Despite being mostly smothered by a glacier averaging 200 meters thick, one of Iceland’s largest and most active volcanoes still manages to belch surprisingly large quantities of carbon dioxide (CO2) into the atmosphere, new research reveals.
To help lift the veil on Katla (center right, above), which lies near the southernmost tip of Iceland, researchers flew a sensor-laden aircraft around the peak at low altitude three times in 2016 and 2017. At some points near the volcano, CO2 levels were about 8% higher than normal. Using computer simulations, the team identified a few possible sources of the excess CO2, including locations on the western flank of the volcano where meltwater full of dissolved gases emerges from beneath the peak-covering glacier. Other potential sources include some of the sinkholelike features that pepper the glacier near its peak.
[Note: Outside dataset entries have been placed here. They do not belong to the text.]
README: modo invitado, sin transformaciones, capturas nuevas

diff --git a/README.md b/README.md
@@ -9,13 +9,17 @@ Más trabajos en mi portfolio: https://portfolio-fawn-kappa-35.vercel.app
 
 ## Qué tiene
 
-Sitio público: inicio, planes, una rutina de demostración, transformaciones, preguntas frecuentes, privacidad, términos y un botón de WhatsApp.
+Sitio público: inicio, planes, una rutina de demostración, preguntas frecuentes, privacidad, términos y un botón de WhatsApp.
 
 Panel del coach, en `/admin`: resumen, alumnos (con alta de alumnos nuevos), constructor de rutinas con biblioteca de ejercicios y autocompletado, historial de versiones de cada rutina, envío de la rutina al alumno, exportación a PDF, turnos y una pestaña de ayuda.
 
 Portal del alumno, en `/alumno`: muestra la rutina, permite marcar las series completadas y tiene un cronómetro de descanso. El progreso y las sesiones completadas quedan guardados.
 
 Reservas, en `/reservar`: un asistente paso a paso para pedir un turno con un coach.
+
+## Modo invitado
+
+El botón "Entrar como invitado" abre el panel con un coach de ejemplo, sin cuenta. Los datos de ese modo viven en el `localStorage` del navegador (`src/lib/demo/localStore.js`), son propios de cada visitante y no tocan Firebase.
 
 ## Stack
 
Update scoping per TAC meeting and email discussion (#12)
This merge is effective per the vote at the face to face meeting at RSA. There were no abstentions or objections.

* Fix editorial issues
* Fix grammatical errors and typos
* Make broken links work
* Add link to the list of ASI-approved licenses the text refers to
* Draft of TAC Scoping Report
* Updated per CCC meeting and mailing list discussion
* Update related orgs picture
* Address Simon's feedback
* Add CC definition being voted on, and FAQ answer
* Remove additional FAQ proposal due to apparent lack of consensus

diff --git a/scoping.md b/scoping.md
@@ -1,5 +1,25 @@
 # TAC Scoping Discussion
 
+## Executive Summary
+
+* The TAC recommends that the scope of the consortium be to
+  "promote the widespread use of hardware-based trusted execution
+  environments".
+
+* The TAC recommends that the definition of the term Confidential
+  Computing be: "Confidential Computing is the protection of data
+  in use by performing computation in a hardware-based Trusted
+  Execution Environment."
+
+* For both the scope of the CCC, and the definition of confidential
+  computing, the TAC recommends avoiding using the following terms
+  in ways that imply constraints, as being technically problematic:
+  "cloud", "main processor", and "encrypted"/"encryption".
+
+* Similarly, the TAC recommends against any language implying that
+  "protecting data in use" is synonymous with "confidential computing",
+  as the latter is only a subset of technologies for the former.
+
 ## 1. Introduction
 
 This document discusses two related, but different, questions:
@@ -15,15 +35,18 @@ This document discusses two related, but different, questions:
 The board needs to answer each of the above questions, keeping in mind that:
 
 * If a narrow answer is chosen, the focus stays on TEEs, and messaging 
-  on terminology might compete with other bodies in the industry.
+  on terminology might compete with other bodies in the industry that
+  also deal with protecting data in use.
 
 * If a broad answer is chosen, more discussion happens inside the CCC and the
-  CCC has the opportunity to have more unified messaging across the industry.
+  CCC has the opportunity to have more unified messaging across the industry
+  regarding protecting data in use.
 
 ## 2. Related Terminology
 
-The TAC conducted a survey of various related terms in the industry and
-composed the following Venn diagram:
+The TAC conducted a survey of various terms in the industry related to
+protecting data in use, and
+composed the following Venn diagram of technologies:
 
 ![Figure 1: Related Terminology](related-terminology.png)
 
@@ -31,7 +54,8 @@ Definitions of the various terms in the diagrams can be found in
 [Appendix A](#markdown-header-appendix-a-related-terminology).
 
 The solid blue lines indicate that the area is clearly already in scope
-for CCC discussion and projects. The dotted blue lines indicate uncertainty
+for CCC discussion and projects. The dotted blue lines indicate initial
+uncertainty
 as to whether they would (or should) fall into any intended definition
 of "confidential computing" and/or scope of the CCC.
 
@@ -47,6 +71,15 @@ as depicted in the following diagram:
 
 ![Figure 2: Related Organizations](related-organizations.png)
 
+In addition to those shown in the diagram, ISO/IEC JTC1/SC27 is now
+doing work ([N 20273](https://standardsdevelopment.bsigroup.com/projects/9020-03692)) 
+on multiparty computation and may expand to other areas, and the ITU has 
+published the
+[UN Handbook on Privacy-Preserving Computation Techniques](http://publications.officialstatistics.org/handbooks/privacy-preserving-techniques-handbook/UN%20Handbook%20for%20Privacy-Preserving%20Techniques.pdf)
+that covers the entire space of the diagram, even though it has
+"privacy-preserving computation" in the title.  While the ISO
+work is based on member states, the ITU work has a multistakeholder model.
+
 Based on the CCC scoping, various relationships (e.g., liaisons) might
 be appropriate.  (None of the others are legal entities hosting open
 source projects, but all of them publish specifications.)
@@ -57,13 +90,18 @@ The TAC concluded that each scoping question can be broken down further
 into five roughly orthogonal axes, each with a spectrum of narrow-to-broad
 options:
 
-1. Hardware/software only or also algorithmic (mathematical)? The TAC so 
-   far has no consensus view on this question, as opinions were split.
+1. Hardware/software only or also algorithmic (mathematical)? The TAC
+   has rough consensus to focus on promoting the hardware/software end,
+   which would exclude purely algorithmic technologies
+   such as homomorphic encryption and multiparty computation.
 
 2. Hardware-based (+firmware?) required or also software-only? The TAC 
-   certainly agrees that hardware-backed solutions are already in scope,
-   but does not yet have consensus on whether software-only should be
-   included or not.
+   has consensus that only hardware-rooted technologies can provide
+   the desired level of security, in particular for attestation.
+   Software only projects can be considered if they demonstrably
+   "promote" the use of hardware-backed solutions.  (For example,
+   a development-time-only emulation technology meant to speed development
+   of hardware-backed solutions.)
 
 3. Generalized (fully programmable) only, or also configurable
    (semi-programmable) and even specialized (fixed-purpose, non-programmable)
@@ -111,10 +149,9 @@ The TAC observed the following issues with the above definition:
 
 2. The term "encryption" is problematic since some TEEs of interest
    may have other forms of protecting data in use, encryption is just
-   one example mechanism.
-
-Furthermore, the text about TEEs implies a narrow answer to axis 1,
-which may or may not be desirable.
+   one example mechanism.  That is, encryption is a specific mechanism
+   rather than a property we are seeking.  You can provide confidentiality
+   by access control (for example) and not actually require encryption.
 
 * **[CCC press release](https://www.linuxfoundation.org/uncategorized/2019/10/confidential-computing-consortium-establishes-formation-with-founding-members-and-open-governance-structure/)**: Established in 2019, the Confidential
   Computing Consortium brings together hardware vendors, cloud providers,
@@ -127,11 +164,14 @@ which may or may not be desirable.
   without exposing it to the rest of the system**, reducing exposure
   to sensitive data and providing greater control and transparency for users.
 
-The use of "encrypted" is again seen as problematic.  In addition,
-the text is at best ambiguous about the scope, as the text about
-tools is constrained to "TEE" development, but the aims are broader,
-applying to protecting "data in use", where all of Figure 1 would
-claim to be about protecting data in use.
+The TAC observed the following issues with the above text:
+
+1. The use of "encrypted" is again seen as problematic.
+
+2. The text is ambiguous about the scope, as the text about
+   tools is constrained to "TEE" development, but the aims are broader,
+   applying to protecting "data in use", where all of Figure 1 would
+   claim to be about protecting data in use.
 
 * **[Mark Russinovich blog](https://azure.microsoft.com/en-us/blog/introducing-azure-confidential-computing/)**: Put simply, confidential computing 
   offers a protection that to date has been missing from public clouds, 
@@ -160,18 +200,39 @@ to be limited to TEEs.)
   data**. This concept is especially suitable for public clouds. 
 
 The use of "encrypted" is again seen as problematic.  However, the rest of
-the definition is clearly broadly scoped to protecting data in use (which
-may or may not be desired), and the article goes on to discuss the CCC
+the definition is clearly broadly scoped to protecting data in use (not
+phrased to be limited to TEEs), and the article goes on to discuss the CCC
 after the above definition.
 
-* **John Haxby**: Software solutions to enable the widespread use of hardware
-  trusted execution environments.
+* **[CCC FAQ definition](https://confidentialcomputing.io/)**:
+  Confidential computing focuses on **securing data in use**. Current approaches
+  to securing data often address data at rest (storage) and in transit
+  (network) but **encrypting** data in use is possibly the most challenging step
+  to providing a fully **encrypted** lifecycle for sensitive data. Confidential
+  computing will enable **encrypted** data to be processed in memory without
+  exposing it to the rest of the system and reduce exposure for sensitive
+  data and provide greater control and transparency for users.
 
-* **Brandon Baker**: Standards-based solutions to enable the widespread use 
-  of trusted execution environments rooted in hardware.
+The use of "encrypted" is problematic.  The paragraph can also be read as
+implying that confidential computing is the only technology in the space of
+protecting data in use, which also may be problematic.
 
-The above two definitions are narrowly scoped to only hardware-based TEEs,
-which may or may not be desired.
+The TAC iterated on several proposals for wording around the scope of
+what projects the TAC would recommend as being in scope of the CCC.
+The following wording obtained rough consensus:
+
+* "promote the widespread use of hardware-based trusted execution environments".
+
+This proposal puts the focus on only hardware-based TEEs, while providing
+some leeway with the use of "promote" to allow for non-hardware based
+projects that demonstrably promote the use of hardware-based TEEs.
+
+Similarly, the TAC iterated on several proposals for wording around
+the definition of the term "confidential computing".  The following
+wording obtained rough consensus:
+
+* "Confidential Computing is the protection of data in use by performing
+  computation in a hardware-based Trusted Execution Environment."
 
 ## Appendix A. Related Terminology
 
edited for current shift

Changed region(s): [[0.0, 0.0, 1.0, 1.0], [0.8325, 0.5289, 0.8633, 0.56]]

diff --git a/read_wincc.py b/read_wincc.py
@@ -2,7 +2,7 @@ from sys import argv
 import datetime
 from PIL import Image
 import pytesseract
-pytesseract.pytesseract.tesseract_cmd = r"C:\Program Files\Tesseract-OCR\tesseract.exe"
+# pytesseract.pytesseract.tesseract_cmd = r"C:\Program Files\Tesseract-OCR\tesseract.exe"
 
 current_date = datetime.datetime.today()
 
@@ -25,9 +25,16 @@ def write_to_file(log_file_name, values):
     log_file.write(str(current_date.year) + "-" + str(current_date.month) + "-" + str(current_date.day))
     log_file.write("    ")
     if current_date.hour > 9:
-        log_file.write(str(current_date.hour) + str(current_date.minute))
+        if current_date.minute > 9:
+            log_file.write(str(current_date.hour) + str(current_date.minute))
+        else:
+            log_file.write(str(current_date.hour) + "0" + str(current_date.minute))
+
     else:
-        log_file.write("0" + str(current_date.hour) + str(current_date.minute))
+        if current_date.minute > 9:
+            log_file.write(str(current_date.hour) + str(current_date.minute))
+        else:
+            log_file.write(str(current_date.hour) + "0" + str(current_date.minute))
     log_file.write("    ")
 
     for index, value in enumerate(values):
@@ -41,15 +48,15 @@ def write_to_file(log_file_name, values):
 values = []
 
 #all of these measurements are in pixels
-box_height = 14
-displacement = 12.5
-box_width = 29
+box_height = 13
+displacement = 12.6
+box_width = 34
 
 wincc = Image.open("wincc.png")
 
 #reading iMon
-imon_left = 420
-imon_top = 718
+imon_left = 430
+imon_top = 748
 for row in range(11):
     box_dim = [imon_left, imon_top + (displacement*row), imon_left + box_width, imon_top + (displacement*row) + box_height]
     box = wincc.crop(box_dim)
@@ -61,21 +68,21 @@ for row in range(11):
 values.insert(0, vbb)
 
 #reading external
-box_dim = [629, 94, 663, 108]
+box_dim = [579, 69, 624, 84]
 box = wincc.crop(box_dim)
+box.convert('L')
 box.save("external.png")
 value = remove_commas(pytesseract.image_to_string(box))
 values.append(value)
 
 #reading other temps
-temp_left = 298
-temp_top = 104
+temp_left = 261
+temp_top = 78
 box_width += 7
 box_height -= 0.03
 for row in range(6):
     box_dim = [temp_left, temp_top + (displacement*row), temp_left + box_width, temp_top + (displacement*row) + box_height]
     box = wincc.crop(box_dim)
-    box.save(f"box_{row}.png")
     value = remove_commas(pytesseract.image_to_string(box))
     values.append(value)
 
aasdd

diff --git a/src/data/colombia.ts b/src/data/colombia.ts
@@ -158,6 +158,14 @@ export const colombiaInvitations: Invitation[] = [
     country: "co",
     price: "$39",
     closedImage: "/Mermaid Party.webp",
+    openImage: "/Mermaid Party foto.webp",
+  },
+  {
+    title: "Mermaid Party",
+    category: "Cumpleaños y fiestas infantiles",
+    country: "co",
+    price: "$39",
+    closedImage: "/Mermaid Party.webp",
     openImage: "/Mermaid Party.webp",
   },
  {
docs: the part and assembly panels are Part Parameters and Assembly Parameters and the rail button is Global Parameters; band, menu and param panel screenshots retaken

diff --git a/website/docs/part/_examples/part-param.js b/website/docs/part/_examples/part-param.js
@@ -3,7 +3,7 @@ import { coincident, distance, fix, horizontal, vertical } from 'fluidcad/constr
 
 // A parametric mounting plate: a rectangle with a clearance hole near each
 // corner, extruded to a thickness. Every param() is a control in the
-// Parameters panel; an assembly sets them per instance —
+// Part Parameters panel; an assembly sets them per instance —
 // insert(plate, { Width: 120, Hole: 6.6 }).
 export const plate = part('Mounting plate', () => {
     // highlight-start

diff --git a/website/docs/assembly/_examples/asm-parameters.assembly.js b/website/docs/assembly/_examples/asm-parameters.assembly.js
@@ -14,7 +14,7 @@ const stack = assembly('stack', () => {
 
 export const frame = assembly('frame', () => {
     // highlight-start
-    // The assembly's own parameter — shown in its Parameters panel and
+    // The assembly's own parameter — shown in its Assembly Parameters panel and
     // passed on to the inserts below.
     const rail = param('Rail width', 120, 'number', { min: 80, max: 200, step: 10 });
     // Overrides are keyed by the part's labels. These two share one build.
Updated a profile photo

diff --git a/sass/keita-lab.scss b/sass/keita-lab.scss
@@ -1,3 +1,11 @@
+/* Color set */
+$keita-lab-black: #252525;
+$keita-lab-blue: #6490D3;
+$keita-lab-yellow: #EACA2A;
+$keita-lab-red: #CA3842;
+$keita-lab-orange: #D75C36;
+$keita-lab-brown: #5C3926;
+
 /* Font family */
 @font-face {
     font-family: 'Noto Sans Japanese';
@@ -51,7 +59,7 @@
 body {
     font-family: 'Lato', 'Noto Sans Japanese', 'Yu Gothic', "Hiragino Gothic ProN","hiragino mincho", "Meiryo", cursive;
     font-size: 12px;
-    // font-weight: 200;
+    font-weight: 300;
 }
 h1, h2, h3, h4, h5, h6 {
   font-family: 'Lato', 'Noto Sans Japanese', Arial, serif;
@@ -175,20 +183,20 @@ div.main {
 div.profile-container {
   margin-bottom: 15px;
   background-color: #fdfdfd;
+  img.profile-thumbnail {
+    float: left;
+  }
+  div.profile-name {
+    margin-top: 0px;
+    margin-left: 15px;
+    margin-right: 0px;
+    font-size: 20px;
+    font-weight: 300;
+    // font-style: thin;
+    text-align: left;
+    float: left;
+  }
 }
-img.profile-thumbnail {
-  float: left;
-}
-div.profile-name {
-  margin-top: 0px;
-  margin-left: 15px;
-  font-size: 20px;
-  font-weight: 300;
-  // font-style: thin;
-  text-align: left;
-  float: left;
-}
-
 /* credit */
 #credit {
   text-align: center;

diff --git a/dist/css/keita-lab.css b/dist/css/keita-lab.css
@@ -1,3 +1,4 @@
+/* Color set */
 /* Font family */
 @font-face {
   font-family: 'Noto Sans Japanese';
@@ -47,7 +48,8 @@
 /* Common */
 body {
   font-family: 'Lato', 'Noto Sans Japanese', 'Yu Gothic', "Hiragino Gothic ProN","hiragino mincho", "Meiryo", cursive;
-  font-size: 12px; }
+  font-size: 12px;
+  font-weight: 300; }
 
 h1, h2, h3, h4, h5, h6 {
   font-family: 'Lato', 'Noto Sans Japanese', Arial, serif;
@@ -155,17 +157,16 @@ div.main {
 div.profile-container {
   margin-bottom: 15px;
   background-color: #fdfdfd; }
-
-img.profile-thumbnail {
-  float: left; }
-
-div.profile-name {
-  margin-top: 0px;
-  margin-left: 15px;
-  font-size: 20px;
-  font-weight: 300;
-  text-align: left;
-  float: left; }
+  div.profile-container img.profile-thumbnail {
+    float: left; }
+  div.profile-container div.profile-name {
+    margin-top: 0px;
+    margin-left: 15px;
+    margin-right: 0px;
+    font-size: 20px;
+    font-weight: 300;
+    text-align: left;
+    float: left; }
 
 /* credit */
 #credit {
Based on the team’s models and data, Katla is emitting somewhere between 12,000 and 24,000 metric tons of carbon dioxide each day, the researchers report online this week in Geophysical Research Letters. That’s several times higher than previous estimates of emissions from all of Iceland’s volcanoes combined—which may be vastly underestimated because only two of that nation’s subglacial volcanoes have had their emissions measured in detail.
Scientists estimate that volcanoes worldwide emit, on average, about 1.5 metric tons of CO2 per day (only about 2% of the amount that human activity causes). Yet that estimate may be far too low because it’s based on measurements from only 33 of the world’s most volcanically active peaks (only three of which are ice-covered), among the 1500 or so that have erupted in the past 10,000 years. More data gathered from Iceland—as well as Antarctica, which is home to dozens of ice-smothered volcanoes—may help scientists come up with a better estimate for volcanic CO2 emissions.
Source: Science Mag